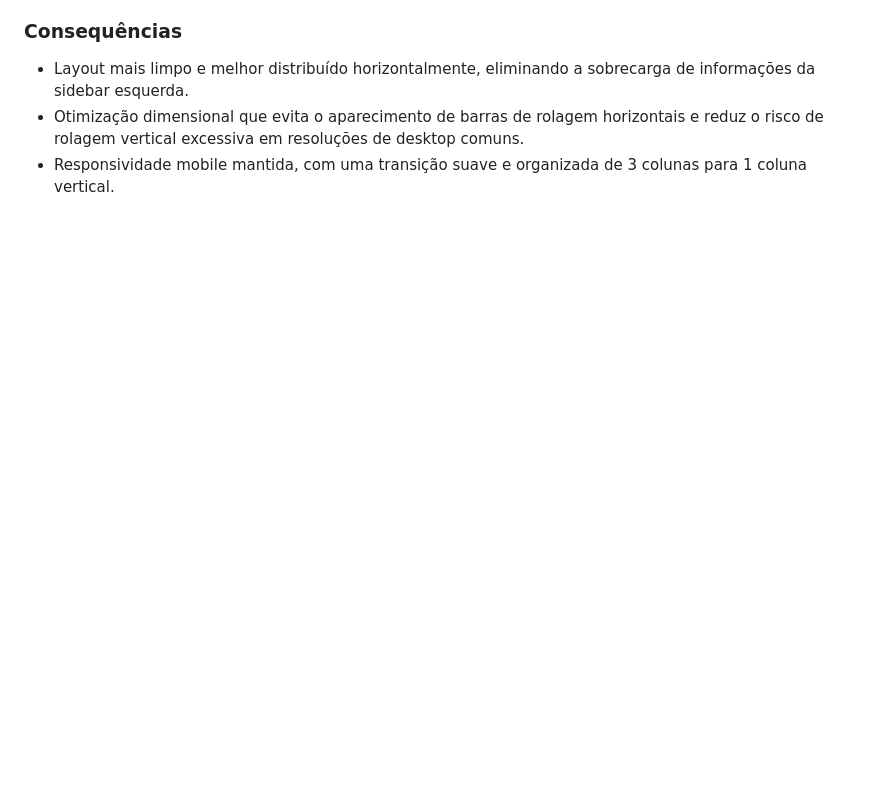
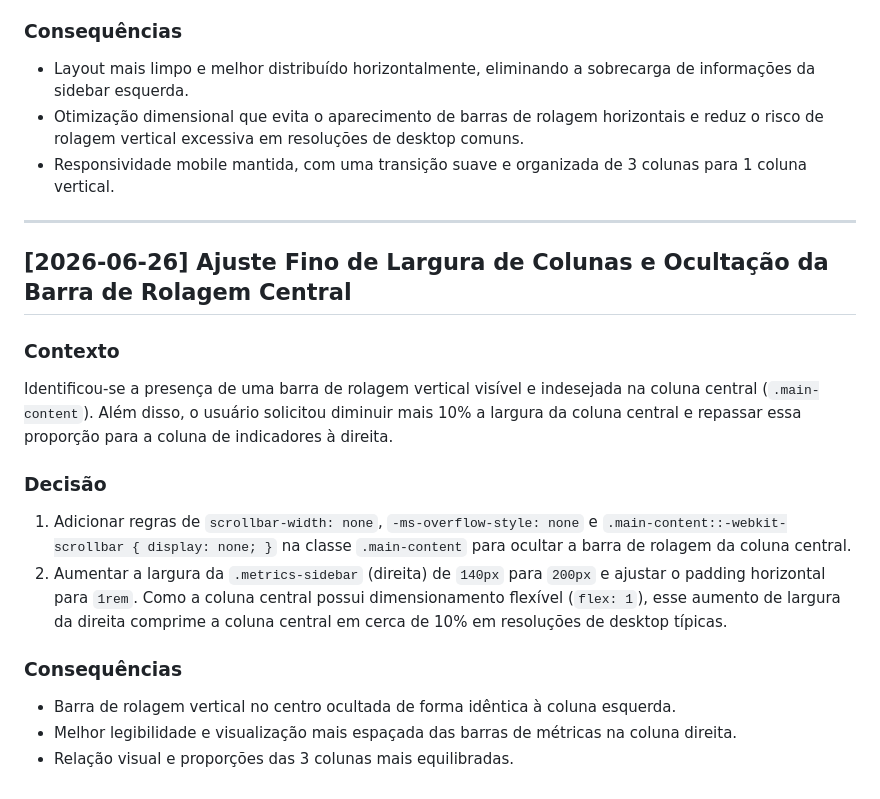
Before and after one commit to juliano-ceconi/doroapp, a Markdown page: DECISIONS.md, the part around the change. GitHub-like rendering; blank space fills up the shorter version.

Commit message:
docs: registra decisao sobre ajuste de largura de colunas e scrollbar

```diff
--- a/DECISIONS.md
+++ b/DECISIONS.md
@@ -266,3 +266,22 @@ O usuário solicitou separar a página em 3 colunas (coluna de missões na esque
 - Layout mais limpo e melhor distribuído horizontalmente, eliminando a sobrecarga de informações da sidebar esquerda.
 - Otimização dimensional que evita o aparecimento de barras de rolagem horizontais e reduz o risco de rolagem vertical excessiva em resoluções de desktop comuns.
 - Responsividade mobile mantida, com uma transição suave e organizada de 3 colunas para 1 coluna vertical.
+
+---
+
+## [2026-06-26] Ajuste Fino de Largura de Colunas e Ocultação da Barra de Rolagem Central
+
+### Contexto
+
+Identificou-se a presença de uma barra de rolagem vertical visível e indesejada na coluna central (`.main-content`). Além disso, o usuário solicitou diminuir mais 10% a largura da coluna central e repassar essa proporção para a coluna de indicadores à direita.
+
+### Decisão
+
+1. Adicionar regras de `scrollbar-width: none`, `-ms-overflow-style: none` e `.main-content::-webkit-scrollbar { display: none; }` na classe `.main-content` para ocultar a barra de rolagem da coluna central.
+2. Aumentar a largura da `.metrics-sidebar` (direita) de `140px` para `200px` e ajustar o padding horizontal para `1rem`. Como a coluna central possui dimensionamento flexível (`flex: 1`), esse aumento de largura da direita comprime a coluna central em cerca de 10% em resoluções de desktop típicas.
+
+### Consequências
+
+- Barra de rolagem vertical no centro ocultada de forma idêntica à coluna esquerda.
+- Melhor legibilidade e visualização mais espaçada das barras de métricas na coluna direita.
+- Relação visual e proporções das 3 colunas mais equilibradas.
```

TASK ITEM:
The entries above should be written out in full, and any picture in them left out.

SOLUTION TO THE PROBLEM:
Before and after one commit to juliano-ceconi/doroapp, a Markdown page: DECISIONS.md, the part around the change. GitHub-like rendering; blank space fills up the shorter version.

Commit message:
docs: registra decisao sobre ajuste de largura de colunas e scrollbar

```diff
--- a/DECISIONS.md
+++ b/DECISIONS.md
@@ -266,3 +266,22 @@ O usuário solicitou separar a página em 3 colunas (coluna de missões na esque
 - Layout mais limpo e melhor distribuído horizontalmente, eliminando a sobrecarga de informações da sidebar esquerda.
 - Otimização dimensional que evita o aparecimento de barras de rolagem horizontais e reduz o risco de rolagem vertical excessiva em resoluções de desktop comuns.
 - Responsividade mobile mantida, com uma transição suave e organizada de 3 colunas para 1 coluna vertical.
+
+---
+
+## [2026-06-26] Ajuste Fino de Largura de Colunas e Ocultação da Barra de Rolagem Central
+
+### Contexto
+
+Identificou-se a presença de uma barra de rolagem vertical visível e indesejada na coluna central (`.main-content`). Além disso, o usuário solicitou diminuir mais 10% a largura da coluna central e repassar essa proporção para a coluna de indicadores à direita.
+
+### Decisão
+
+1. Adicionar regras de `scrollbar-width: none`, `-ms-overflow-style: none` e `.main-content::-webkit-scrollbar { display: none; }` na classe `.main-content` para ocultar a barra de rolagem da coluna central.
+2. Aumentar a largura da `.metrics-sidebar` (direita) de `140px` para `200px` e ajustar o padding horizontal para `1rem`. Como a coluna central possui dimensionamento flexível (`flex: 1`), esse aumento de largura da direita comprime a coluna central em cerca de 10% em resoluções de desktop típicas.
+
+### Consequências
+
+- Barra de rolagem vertical no centro ocultada de forma idêntica à coluna esquerda.
+- Melhor legibilidade e visualização mais espaçada das barras de métricas na coluna direita.
+- Relação visual e proporções das 3 colunas mais equilibradas.
```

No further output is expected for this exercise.